As part of the management of our sustainable funds (SRI) we apply a “Best-in-Class" approach, which involves selecting the "best players" in each sector, i.e. companies that exhibit the most successful credentials in the fight to reduce greenhouse gas emissions. In extending this reasoning to sectors such as Energy – which consist in polluting companies, but are essential to the proper functioning of the economy – we systematically favour companies in the specific sector of energy efficiency. The fact that our approach has remained unchanged during the recent fall in the price of fossil fuels demonstrates the strength of our commitment in this area. While renewable energies have temporarily become less competitive than fossil fuels, the Green growth trend remains strong in the long run and is supported by regulatory developments around the world.

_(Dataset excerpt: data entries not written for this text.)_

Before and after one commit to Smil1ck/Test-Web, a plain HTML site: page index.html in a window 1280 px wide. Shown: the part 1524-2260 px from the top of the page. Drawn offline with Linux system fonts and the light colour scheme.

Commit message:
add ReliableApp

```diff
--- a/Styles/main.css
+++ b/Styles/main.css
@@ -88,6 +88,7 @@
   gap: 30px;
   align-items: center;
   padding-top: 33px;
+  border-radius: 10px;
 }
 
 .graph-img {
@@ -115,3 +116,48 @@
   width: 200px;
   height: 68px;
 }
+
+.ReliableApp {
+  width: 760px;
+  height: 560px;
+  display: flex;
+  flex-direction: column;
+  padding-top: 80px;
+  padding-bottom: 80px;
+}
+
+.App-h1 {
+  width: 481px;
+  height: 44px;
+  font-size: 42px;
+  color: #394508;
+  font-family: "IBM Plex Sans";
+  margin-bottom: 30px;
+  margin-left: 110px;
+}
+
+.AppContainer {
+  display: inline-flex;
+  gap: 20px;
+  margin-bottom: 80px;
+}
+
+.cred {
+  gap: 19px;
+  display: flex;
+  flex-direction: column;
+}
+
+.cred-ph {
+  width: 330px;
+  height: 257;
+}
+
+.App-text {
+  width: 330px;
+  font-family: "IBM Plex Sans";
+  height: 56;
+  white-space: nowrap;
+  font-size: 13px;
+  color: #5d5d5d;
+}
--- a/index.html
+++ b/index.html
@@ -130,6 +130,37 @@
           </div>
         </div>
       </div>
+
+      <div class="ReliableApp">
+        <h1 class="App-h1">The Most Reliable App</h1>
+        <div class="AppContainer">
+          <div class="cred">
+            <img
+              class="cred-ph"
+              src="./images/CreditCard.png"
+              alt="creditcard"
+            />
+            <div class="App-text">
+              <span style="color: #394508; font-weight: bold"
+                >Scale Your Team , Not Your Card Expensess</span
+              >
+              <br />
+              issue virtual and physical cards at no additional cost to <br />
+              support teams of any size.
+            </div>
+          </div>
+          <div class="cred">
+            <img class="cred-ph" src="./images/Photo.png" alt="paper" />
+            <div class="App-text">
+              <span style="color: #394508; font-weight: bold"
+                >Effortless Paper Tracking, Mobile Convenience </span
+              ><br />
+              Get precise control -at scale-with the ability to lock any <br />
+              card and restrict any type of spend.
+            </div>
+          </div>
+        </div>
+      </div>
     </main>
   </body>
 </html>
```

In an increasingly interconnected world, we would draw attention to several climate change-related themes: in addition to energy efficiency, we can mention the increasing scarcity of raw materials as a whole, demographic changes, health and well-being, as well as the development of new information and communication technologies which, among other things, help avoid many unnecessary journeys. These themes fall within our broad analytical framework, and prove to be particularly promising in a long-term investment.
Senior Investment Specialist SRI